Methods and analysis
This is a prospective, multicentre, ‘pretest/post-test’ quasi-experimental, community-based study. This programme will use a ‘hub-and-spoke’ model of an integrated healthcare network based on clusters of primary-care health clinics, small hospitals and large tertiary-care facilities. It is an ‘all-comers’ study which will enrol consecutive patients presenting with STEMI to the participating hospitals. The primary objectives of the study is to improve the use of reperfusion therapy and reduce the time from first medical contact to device or drug in STEMI patients; and to increase the rates of early invasive risk stratification with coronary angiography within 3–24 h of fibrinolytic therapy in eligible patients through changes in process of care. Outcomes will be measured with statistical comparison made before and after implementing the TN-STEMI programme. The estimated sample size is based on the Kovai Erode Pilot study, which provided an initial work on establishing this type of programme in South India. It will be adequately powered at 80% with a superiority margin of 10% if 36 patients are enrolled per cluster or 108 patients in three clusters. Thus, the enrolment period of 9 months will result in a sample size of 1500 patients.

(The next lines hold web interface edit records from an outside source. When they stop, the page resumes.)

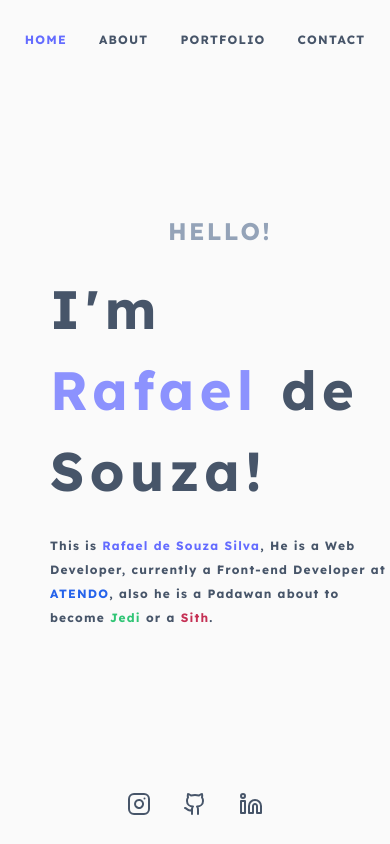
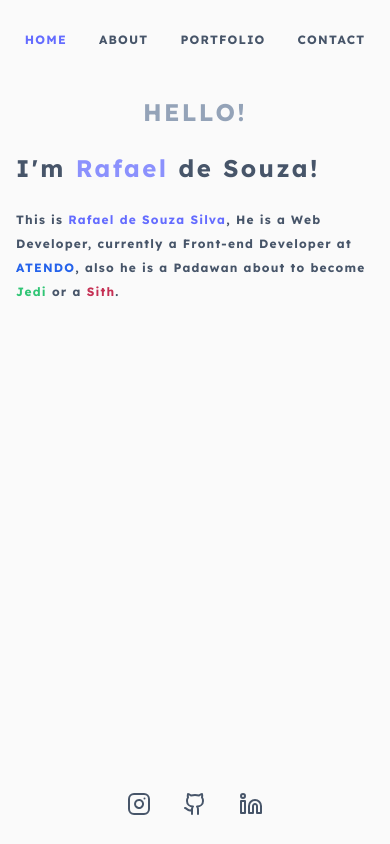
Before and after one commit to Rafael-Urei/personal-site-svelte, a SvelteKit app: page / in a window 390 px wide. Built offline with nearby package versions, Linux system fonts and the light colour scheme.

Commit message:
CSS: Changed the containers size to fit in mobile

```diff
--- a/src/routes/+page.svelte
+++ b/src/routes/+page.svelte
@@ -7,10 +7,10 @@
 </svelte:head>
 
 <section
-	class="absolute top-1/2 -translate-y-1/2 left-[50px] flex flex-col items-start gap-[22px] max-w-3xl duration-300 animate-slideside"
+	class="md:absolute md:top-1/2 md:-translate-y-1/2 md:left-[50px] flex flex-col items-start gap-[22px] max-w-3xl duration-300 animate-slideside"
 >
 	<h2 class="self-center text-2xl font-bold text-slate-400 tracking-widest">HELLO!</h2>
-	<h1 class="text-[54px] font-bold text-slate-600 tracking-widest">
+	<h1 class="text-[24px] md:text-[54px] font-bold text-slate-600 tracking-widest">
 		I'm <span class="text-[#646CFF] tracking-widest animate-pulse">Rafael</span> de Souza!
 	</h1>
 	<p class="text-xs font-bold text-slate-600 tracking-widest leading-6">
--- a/src/routes/about/+page.svelte
+++ b/src/routes/about/+page.svelte
@@ -9,7 +9,7 @@
 	<meta name="description" content="About this app" />
 </svelte:head>
 
-<section class="fixed left-[200px] text-slate-600">
+<section class="fixed text-slate-600 hidden md:block">
 	<h2>Work Experience</h2>
 	<ul class="px-10 text-slate-400">
 		{#each experiences as {title}, i }
--- a/src/routes/portfolio/+page.svelte
+++ b/src/routes/portfolio/+page.svelte
@@ -5,7 +5,7 @@
 <section class="flex flex-wrap items-center justify-center gap-4">
     {#each data.projects as {id, title, tags, image, url}, i}
         <a href={url ? url : '/portfolio'} target={url && "_blank"}>
-            <div class={`flex flex-col gap-4 items-center w-[400px] min-h-[300px] shadow-md rounded-md`}>
+            <div class={`flex flex-col gap-4 items-center w-[400px] min-h-[300px] shadow-md rounded-md hover:opacity-50 duration-300`}>
                 <img loading="lazy" decoding="async" role="presentation" src={image} alt="" class="rounded-tr-md rounded-tl-md"/>
                 <h1>{title}</h1>
                 <ul class="flex flex-wrap gap-1 text-slate-600 p-4">
```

This study will be conducted in accordance with the ethical principles that have their origin in the current Declaration of Helsinki and ‘ethical guidelines for biomedical research on human participants’ as laid down by the Indian Council for Medical Research. All participating hospitals will still obtain local ethics committee approval of the study protocol and written informed consent will be obtained from all participants.
Dissemination and results
Our findings will be reported through scientific publications, research conferences and public policy venues aimed at state and local governments in India. If successful, this model can be extended to other areas of India as well as serve as a model of STEMI systems of care for low-income and middle-income countries across the world.
Trial is registered with Clinical trial registry of India, No: CTRI/2012/09/003002.
A uniform policy for regionalization of ST-segment elevation myocardial infarction (STEMI) care raises several concerns. Transferring all STEMI patients to obtain primary percutaneous coronary intervention (PCI) may be less effective than transferring only high-risk STEMI patients. Delays in time to treatment >60 min associated with transferring patients for primary PCI may result in increased mortality for the average patient as compared with providing immediate fibrinolytic therapy at their initial hospital; yet more than 95% of patients transferred for primary PCI in the U.S. exceed this 60-min benchmark. Superior outcomes associated with treatment at higher-volume regional STEMI centers are inconsistent among centers, and there is no direct evidence that patients will benefit by a transfer to a high-volume hospital from a low-volume hospital. Published data suggest as many as 800 PCI patients would need to be transferred to a high-volume PCI hospital to avoid a single death at a low-volume PCI hospital. Although European randomized trial data suggest transferring patients with STEMI for primary PCI may be superior to immediate fibrinolytic therapy, these findings are unlikely to generalize to the U.S. health care system given size, geography, and organization. ST segment elevation myocardial infarction care regionalization would require a massive redistribution of health care resources, depriving several hospitals of advanced cardiac care facilities, expertise, and associated revenue. Clearer evidence of the benefits and discussion of potential harms are needed before adopting a national STEMI regionalization policy.